  • Customers want two things. First they want the lowest possible rate for shipping their products. Second they want to deal as little as possible with the hurdles of international trade (multi-lingual communication, custom clearance, cargo insurance etc.).
  • Carriers also have two similar goals. First, they want to keep their planes and ships occupied at the maximum of their capacity in order to operate profitably. Second they want to lower their costs by outsourcing the sales force that is needed to attract new customers in a timely and reliable way.

Expeditors International uses its network to service the needs of both of these groups. Having more customers than competitors allows Expeditors to extract better prices from carriers. On the other hand the more customers it serves the more carriers use Expeditors as a stable and reliable source of business.

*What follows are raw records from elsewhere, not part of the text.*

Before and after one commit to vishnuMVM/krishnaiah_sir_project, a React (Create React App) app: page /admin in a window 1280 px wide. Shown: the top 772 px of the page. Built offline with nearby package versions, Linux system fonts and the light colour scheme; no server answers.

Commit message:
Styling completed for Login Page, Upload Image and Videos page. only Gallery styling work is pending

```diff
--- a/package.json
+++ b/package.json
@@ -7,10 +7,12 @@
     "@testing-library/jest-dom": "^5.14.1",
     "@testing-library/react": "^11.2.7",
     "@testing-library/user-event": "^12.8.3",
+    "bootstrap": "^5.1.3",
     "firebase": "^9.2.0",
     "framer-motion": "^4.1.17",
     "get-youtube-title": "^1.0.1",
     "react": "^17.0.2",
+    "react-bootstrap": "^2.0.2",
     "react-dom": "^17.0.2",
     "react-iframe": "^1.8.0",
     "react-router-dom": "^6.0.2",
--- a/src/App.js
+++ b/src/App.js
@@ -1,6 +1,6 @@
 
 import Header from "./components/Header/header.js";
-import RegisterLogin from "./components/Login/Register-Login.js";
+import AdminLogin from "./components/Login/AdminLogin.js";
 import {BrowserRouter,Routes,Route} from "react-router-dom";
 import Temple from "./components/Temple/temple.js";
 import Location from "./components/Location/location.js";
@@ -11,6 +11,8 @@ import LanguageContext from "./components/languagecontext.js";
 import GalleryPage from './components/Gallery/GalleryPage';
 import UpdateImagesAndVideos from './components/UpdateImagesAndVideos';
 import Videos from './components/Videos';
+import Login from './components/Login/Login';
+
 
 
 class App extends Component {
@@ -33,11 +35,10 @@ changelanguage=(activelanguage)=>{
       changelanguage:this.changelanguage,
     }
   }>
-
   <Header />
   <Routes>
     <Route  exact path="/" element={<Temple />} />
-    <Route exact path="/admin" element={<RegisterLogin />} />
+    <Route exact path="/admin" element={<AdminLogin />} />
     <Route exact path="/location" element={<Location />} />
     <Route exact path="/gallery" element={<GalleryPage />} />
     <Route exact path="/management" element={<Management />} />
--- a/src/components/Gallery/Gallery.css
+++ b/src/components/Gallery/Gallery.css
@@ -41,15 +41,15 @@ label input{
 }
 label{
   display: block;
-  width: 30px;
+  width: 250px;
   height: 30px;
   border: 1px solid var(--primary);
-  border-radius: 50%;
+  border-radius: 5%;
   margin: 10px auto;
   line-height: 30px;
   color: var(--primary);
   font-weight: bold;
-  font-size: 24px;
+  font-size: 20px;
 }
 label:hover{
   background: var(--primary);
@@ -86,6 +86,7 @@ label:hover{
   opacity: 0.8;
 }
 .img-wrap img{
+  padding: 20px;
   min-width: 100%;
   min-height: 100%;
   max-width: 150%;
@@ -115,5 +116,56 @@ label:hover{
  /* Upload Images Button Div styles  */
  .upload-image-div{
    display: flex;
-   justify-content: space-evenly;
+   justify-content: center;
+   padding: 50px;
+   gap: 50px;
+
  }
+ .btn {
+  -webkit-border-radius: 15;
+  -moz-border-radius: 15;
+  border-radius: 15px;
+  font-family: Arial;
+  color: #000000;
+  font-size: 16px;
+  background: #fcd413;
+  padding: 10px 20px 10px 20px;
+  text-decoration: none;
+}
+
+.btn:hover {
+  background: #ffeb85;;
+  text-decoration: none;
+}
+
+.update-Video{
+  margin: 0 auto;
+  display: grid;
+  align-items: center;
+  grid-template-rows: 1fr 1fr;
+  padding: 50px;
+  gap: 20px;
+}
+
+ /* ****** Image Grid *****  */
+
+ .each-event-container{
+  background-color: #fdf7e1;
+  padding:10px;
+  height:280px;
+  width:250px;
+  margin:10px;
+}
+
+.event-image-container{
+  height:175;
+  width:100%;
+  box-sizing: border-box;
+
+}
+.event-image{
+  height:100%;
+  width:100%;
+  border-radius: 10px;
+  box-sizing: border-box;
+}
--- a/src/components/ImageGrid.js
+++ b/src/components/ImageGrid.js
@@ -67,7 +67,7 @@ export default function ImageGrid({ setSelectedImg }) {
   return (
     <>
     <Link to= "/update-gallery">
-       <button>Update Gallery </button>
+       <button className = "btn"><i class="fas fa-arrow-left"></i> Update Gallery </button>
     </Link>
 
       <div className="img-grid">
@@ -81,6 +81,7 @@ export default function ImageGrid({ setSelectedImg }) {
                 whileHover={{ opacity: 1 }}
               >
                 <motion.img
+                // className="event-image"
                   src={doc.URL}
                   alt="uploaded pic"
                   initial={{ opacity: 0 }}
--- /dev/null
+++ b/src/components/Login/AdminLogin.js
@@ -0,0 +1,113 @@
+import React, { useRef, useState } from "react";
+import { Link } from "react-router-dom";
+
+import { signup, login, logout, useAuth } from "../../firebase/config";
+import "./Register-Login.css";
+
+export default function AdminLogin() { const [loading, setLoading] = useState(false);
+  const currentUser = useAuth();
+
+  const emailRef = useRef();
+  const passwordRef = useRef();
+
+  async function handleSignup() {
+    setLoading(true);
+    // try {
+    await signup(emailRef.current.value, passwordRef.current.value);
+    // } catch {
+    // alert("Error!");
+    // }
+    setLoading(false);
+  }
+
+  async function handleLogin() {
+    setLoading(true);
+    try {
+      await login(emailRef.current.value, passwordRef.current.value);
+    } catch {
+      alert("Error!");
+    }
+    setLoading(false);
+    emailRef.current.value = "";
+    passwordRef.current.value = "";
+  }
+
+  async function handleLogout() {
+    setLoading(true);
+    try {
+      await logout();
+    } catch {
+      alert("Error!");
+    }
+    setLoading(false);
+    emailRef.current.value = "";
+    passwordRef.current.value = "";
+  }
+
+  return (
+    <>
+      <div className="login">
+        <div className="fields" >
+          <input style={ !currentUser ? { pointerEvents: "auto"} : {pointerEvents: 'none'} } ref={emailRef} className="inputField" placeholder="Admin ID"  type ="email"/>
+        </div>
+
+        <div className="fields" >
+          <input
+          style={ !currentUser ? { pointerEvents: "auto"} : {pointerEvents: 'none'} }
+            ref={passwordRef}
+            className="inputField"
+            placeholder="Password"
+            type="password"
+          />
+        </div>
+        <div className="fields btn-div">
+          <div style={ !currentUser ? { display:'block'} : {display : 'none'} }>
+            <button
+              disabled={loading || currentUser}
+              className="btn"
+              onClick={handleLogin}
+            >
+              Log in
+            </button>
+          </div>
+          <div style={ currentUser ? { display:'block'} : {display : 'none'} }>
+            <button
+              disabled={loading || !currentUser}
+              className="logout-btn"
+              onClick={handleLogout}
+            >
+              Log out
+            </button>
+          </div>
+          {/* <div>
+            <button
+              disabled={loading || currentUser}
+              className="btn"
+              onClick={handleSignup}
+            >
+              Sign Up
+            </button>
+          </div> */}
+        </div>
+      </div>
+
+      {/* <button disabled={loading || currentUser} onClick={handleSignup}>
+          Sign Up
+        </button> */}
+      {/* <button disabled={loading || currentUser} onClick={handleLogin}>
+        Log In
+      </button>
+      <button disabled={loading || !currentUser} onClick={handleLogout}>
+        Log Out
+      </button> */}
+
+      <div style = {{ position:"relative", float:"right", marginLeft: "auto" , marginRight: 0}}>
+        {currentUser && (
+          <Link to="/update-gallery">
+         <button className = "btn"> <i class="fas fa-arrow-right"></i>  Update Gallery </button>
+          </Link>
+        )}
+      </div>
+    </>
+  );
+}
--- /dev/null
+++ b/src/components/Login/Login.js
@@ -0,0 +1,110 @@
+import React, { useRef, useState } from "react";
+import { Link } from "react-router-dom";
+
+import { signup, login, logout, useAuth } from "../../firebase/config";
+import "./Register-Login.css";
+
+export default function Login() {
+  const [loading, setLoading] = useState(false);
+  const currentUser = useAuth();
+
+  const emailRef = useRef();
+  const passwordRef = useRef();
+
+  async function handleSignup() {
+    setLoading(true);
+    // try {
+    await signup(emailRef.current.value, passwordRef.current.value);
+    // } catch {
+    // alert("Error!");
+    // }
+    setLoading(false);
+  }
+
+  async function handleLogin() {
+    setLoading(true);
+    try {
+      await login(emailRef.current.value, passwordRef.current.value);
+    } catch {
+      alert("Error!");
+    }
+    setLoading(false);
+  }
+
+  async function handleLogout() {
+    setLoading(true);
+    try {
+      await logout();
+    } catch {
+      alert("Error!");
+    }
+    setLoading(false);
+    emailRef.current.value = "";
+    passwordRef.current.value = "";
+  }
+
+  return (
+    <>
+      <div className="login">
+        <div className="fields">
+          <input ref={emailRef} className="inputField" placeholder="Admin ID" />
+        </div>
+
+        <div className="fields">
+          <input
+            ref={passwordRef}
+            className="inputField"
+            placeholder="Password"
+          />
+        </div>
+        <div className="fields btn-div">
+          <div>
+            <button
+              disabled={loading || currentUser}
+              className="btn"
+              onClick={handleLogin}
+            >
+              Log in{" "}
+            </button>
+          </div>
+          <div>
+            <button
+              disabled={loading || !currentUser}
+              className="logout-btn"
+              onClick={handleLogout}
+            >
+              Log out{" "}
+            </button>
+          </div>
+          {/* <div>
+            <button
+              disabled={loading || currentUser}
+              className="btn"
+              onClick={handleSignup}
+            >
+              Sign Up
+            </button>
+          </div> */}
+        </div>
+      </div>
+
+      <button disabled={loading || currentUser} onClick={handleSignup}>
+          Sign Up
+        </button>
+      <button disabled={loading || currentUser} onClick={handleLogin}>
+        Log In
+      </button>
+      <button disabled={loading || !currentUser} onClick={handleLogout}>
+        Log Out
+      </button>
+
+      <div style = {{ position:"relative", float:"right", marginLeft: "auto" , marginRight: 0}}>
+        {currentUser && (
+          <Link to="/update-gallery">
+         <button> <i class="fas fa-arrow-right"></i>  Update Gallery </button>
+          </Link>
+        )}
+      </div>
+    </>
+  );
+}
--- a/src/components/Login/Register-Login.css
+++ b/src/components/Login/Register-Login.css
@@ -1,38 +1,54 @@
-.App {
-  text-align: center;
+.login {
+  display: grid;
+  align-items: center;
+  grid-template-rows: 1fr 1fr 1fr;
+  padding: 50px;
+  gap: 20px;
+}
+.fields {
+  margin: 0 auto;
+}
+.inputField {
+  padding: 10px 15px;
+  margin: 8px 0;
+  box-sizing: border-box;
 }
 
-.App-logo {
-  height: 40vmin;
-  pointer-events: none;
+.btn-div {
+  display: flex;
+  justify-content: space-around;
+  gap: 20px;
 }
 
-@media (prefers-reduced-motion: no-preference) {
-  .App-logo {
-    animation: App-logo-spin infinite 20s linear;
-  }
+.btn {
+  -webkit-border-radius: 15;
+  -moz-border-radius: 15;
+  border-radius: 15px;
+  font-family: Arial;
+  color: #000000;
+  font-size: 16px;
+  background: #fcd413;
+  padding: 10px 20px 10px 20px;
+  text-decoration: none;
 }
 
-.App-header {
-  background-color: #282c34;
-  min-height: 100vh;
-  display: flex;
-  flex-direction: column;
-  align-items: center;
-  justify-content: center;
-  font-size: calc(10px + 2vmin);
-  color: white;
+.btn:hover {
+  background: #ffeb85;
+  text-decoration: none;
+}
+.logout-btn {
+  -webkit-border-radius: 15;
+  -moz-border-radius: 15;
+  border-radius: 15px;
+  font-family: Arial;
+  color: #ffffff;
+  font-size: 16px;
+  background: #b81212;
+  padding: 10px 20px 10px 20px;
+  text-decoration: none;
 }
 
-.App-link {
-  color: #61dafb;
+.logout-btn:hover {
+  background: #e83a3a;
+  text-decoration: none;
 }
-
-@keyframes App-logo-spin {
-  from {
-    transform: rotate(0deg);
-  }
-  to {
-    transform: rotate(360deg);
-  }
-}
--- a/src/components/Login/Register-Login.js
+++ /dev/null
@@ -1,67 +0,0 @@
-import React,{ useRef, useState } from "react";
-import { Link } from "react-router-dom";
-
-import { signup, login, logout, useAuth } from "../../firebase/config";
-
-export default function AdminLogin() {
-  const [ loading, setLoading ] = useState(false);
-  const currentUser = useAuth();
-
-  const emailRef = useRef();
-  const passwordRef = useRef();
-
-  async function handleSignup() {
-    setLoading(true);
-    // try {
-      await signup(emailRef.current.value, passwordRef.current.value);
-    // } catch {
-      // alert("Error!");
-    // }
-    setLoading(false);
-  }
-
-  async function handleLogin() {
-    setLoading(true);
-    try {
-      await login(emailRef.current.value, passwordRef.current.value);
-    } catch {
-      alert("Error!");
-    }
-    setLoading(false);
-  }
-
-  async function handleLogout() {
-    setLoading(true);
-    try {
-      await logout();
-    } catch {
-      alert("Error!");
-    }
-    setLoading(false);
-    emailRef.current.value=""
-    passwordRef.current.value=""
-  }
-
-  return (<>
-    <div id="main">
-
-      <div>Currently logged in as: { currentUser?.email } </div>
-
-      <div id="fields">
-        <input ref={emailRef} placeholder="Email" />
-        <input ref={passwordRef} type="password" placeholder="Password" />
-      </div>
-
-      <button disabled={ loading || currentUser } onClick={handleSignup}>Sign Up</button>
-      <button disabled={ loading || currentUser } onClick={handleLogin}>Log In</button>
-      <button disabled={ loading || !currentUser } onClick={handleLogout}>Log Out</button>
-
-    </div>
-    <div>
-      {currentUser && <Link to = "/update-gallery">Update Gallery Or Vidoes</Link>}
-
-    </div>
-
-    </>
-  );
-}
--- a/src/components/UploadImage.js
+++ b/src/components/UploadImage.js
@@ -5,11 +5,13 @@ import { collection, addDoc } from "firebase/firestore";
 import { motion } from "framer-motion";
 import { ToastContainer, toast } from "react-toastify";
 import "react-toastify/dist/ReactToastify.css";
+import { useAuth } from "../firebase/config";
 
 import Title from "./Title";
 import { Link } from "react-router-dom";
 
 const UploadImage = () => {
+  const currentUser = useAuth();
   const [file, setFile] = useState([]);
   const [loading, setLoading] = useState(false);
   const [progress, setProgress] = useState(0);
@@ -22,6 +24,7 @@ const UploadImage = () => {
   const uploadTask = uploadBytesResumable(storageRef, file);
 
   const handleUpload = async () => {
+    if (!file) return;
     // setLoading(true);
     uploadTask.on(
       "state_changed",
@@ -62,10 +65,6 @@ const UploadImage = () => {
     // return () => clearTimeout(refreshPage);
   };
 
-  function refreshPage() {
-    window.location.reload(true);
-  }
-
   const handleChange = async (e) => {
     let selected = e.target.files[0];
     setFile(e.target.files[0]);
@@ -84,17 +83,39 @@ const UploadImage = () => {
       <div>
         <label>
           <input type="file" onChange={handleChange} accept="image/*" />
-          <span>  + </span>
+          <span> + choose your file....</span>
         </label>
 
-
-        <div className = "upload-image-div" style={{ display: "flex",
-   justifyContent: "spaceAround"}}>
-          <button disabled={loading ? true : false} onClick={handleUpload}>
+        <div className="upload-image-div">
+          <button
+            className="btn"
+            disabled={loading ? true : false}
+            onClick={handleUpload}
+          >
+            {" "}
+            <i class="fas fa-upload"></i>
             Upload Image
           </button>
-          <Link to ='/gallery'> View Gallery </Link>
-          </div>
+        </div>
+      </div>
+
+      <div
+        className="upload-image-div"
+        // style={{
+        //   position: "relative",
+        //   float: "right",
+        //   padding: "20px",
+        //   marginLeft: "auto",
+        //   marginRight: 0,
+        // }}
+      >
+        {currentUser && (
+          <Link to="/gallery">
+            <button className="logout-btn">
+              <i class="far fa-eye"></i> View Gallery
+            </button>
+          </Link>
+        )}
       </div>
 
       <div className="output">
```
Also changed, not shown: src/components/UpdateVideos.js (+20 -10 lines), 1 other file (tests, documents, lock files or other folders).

In other words, the bigger the network it has, the better it is able to serve its customers and carriers. The better it serves them the more they come, thus increasing the network. It's a classic virtuous cycle that goes on and on for as long as Expeditors keeps offering reliable, timely, and attractively priced services.

The only risk investors have do deal with about Expeditors' future is that the company's fortunes are closely tied with international trade. This makes the company vulnerable in recessions and other world-impacting events like the world-wide spread of a disease or escalation of war etc. However, due to its stellar balance sheet (no debt and $6/share of cash), its strong network and the strong customer centered culture, Expeditors is more likely to make "permanent" market share during those times than suffer lasting damage to its business franchise.

So far we saw that Expeditors International of Washington is a well-run, highly profitable company with a strong moat around its business. However all these are irrelevant for potential investors unless the company is trading at an attractive valuation.

To value Expeditors I will also use a Buffett-like mindset calculating how much cash a private owner could extract from the company during the next decade. Expeditors' free cash flow has grown at an average 17% pace over the past decade. Given the company's little need for capital expenditures, its great moat and the vastness of the market it can address I believe that we can extrapolate that growth into the future.

Using as a base the $1.52 FCF/share the company generated during 2012 we can calculate that during next decade (with 2013 being the first year) the company will generate in aggregate about $40 per share of usable cash. Add in the $6 per share the company already has as cash and cash equivalents and its fair value would be around $46 per share.

This is 33% above its current $7.3 billion valuation making it attractive to the long-term investor. This is exactly what Mr. Buffett calls "buying a great company at a good price".

Source: An Ideal Company By Warren Buffett's Standards